In the late 1970s, psychoanalyst Herbert Fruedenberger coined the term “burnout” to compare his feelings of exhaustion in response to stress with the way his patients’ cigarettes sometimes burned out while they were holding them. While burnout has been the focus of many studies in the last four decades, and an inventory was developed by Dr. Christina Maslach to measure it, the concept of burnout was often disputed and not officially recognized as a mental disorder. The World Health Organization only recently recognized burnout in 2018 as, “a syndrome conceptualized as resulting from chronic workplace stress that has not been successfully managed.”
Although it is unclear precisely what causes burnout, Dr. Maslach and her colleagues postulate that the best and most idealistic workers experience burnout—stating, “You have to have been on fire in order to burn out.”. Dedicated workers are more likely to develop exhaustion, depersonalization, and the feeling of a lack of personal achievement when their sacrifice is insufficient to achieve their goals.
Because burnout is unlike depression in that it applies specifically to the context of work, organizational solutions need to be sought rather than individual ones. This can put the worker in a tough position, as it can be hard to ask employers for shorter working hours, job rotation, new training opportunities or other ways to improve their job conditions. However, the support of colleagues, friends, and family can often help someone cope with burnout.
Freudenberger, H. J. (1977). Speaking from Experience. Training & Development Journal, 31(7), 26.
World Health Organization. (2018). International statistical classification of diseases and related health problems (11th Revision). Retrieved from https://icd.who.int/browse11/l-m/en
Maslach, C., Schaufeli, W. B., & Leiter, M. P. (2001). Job Burnout.
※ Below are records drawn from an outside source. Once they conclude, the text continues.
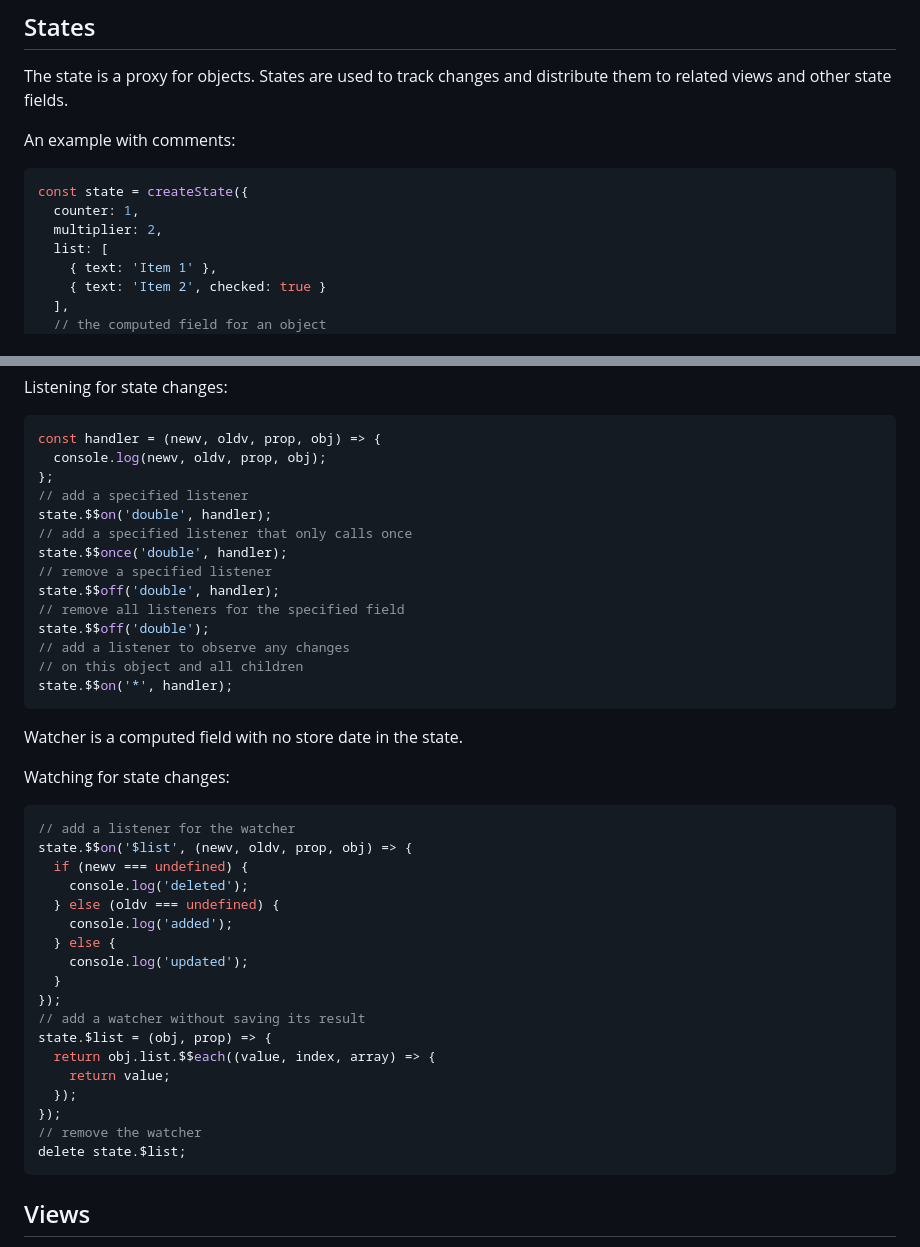
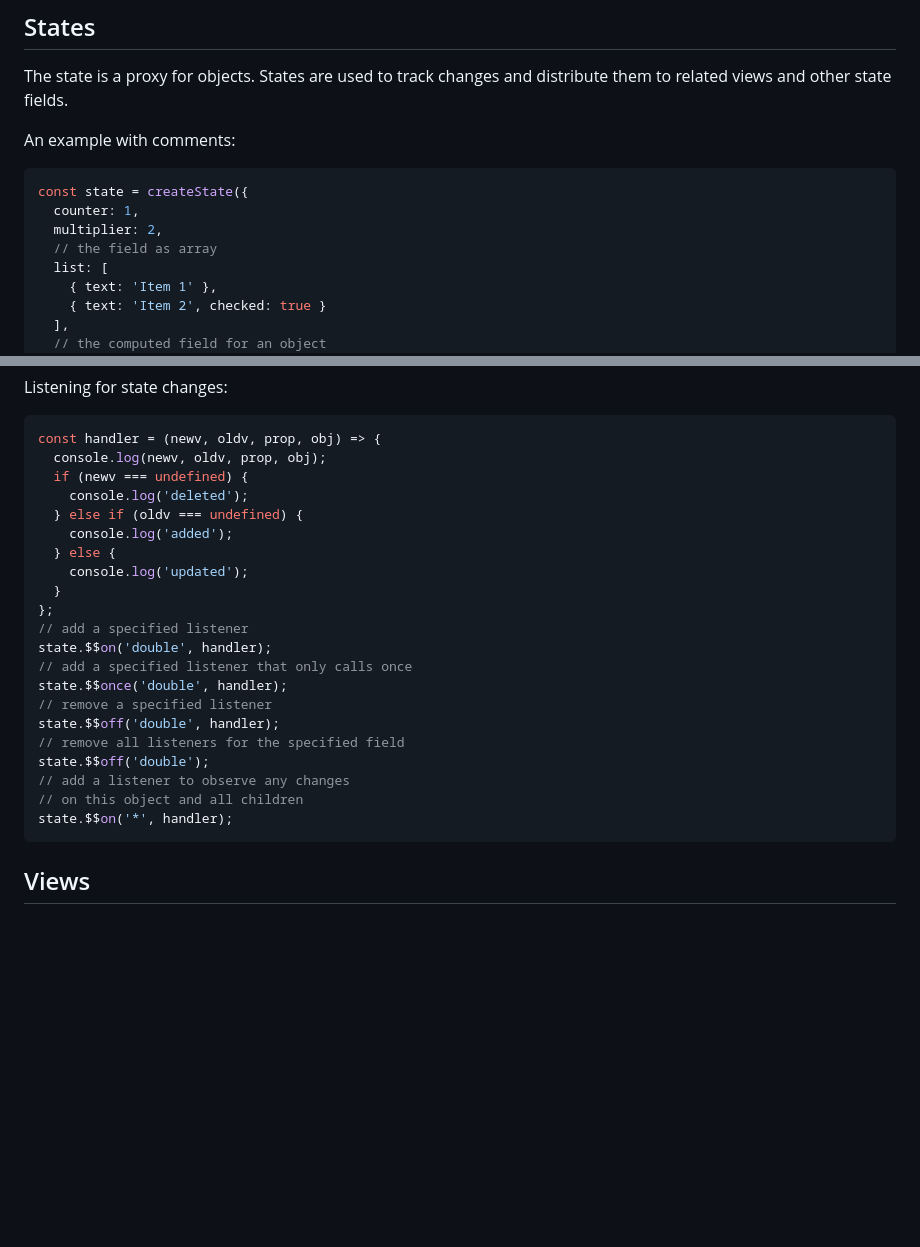
Before and after one commit to meefik/neux, a Markdown page: README.md, 2 parts joined by grey strips. Drawn GitHub-style; blank space fills up the shorter version.

````diff
--- a/README.md
+++ b/README.md
@@ -80,6 +79,7 @@ An example with comments:
 const state = createState({
   counter: 1,
   multiplier: 2,
+  // the field as array
   list: [
     { text: 'Item 1' },
     { text: 'Item 2', checked: true }
@@ -109,6 +109,13 @@ Listening for state changes:
 ```js
 const handler = (newv, oldv, prop, obj) => {
   console.log(newv, oldv, prop, obj);
+  if (newv === undefined) {
+    console.log('deleted');
+  } else if (oldv === undefined) {
+    console.log('added');
+  } else {
+    console.log('updated');
+  }
 };
 // add a specified listener
 state.$$on('double', handler);
@@ -121,31 +128,6 @@ state.$$off('double');
 // add a listener to observe any changes
 // on this object and all children
 state.$$on('*', handler);
-```
-
-Watcher is a computed field with no store date in the state.
-
-Watching for state changes:
-
-```js
-// add a listener for the watcher
-state.$$on('$list', (newv, oldv, prop, obj) => {
-  if (newv === undefined) {
-    console.log('deleted');
-  } else (oldv === undefined) {
-    console.log('added');
-  } else {
-    console.log('updated');
-  }
-});
-// add a watcher without saving its result
-state.$list = (obj, prop) => {
-  return obj.list.$$each((value, index, array) => {
-    return value;
-  });
-});
-// remove the watcher
-delete state.$list;
 ```
 
 ## Views
````
Also changed, not shown: other parts of README.md (+64 -32 lines).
Annual Review of Psychology, 52(1), 397-423. https://doi.org/10.1146/annurev.psych.52.1.397